Copy all of the records exactly.

(Revision comparison data)
--- --- ---

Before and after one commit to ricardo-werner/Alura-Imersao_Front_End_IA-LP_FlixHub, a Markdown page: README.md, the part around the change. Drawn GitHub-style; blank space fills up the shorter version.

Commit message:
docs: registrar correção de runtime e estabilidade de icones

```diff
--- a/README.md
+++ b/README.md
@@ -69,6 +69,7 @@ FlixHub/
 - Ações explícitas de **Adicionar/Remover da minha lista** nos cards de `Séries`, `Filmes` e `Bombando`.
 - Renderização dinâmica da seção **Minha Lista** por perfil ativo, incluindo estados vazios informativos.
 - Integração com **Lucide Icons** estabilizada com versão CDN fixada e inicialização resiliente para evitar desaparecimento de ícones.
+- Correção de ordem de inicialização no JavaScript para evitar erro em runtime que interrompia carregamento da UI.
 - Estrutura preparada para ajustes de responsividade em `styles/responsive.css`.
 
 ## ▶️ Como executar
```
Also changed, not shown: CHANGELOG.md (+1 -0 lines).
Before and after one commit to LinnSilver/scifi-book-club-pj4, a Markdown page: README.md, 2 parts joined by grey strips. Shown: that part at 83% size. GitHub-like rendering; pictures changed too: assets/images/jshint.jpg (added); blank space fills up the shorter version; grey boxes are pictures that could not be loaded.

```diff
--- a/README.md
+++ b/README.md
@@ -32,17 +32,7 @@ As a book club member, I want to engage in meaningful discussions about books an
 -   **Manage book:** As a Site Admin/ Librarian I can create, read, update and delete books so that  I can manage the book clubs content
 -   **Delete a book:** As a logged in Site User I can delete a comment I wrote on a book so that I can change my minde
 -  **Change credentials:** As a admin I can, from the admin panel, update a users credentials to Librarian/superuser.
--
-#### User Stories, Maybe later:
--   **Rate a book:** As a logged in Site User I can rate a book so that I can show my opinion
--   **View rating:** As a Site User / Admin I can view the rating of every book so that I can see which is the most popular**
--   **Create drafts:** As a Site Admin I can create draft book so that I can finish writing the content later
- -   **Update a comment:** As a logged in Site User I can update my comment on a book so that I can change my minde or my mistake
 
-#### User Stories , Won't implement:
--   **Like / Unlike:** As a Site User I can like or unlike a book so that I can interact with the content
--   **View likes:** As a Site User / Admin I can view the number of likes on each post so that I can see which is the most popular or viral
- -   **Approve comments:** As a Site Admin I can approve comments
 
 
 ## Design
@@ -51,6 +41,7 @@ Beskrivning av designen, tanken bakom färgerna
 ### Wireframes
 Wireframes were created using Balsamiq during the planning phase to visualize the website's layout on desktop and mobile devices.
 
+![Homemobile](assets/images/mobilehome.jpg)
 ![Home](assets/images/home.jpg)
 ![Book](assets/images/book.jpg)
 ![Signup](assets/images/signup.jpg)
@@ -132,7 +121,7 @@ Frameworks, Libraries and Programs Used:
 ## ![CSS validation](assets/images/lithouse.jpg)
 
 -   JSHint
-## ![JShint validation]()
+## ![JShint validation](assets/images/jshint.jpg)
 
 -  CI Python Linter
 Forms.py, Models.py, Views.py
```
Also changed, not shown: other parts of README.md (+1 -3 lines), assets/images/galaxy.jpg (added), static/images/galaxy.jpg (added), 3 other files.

--- --- ---

* _Answer to this problem_
Before and after one commit to ricardo-werner/Alura-Imersao_Front_End_IA-LP_FlixHub, a Markdown page: README.md, the part around the change. Drawn GitHub-style; blank space fills up the shorter version.

Commit message:
docs: registrar correção de runtime e estabilidade de icones

```diff
--- a/README.md
+++ b/README.md
@@ -69,6 +69,7 @@ FlixHub/
 - Ações explícitas de **Adicionar/Remover da minha lista** nos cards de `Séries`, `Filmes` e `Bombando`.
 - Renderização dinâmica da seção **Minha Lista** por perfil ativo, incluindo estados vazios informativos.
 - Integração com **Lucide Icons** estabilizada com versão CDN fixada e inicialização resiliente para evitar desaparecimento de ícones.
+- Correção de ordem de inicialização no JavaScript para evitar erro em runtime que interrompia carregamento da UI.
 - Estrutura preparada para ajustes de responsividade em `styles/responsive.css`.
 
 ## ▶️ Como executar
```
Also changed, not shown: CHANGELOG.md (+1 -0 lines).
Before and after one commit to LinnSilver/scifi-book-club-pj4, a Markdown page: README.md, 2 parts joined by grey strips. Shown: that part at 83% size. GitHub-like rendering; pictures changed too: assets/images/jshint.jpg (added); blank space fills up the shorter version; grey boxes are pictures that could not be loaded.

```diff
--- a/README.md
+++ b/README.md
@@ -32,17 +32,7 @@ As a book club member, I want to engage in meaningful discussions about books an
 -   **Manage book:** As a Site Admin/ Librarian I can create, read, update and delete books so that  I can manage the book clubs content
 -   **Delete a book:** As a logged in Site User I can delete a comment I wrote on a book so that I can change my minde
 -  **Change credentials:** As a admin I can, from the admin panel, update a users credentials to Librarian/superuser.
--
-#### User Stories, Maybe later:
--   **Rate a book:** As a logged in Site User I can rate a book so that I can show my opinion
--   **View rating:** As a Site User / Admin I can view the rating of every book so that I can see which is the most popular**
--   **Create drafts:** As a Site Admin I can create draft book so that I can finish writing the content later
- -   **Update a comment:** As a logged in Site User I can update my comment on a book so that I can change my minde or my mistake
 
-#### User Stories , Won't implement:
--   **Like / Unlike:** As a Site User I can like or unlike a book so that I can interact with the content
--   **View likes:** As a Site User / Admin I can view the number of likes on each post so that I can see which is the most popular or viral
- -   **Approve comments:** As a Site Admin I can approve comments
 
 
 ## Design
@@ -51,6 +41,7 @@ Beskrivning av designen, tanken bakom färgerna
 ### Wireframes
 Wireframes were created using Balsamiq during the planning phase to visualize the website's layout on desktop and mobile devices.
 
+![Homemobile](assets/images/mobilehome.jpg)
 ![Home](assets/images/home.jpg)
 ![Book](assets/images/book.jpg)
 ![Signup](assets/images/signup.jpg)
@@ -132,7 +121,7 @@ Frameworks, Libraries and Programs Used:
 ## ![CSS validation](assets/images/lithouse.jpg)
 
 -   JSHint
-## ![JShint validation]()
+## ![JShint validation](assets/images/jshint.jpg)
 
 -  CI Python Linter
 Forms.py, Models.py, Views.py
```
Also changed, not shown: other parts of README.md (+1 -3 lines), assets/images/galaxy.jpg (added), static/images/galaxy.jpg (added), 3 other files.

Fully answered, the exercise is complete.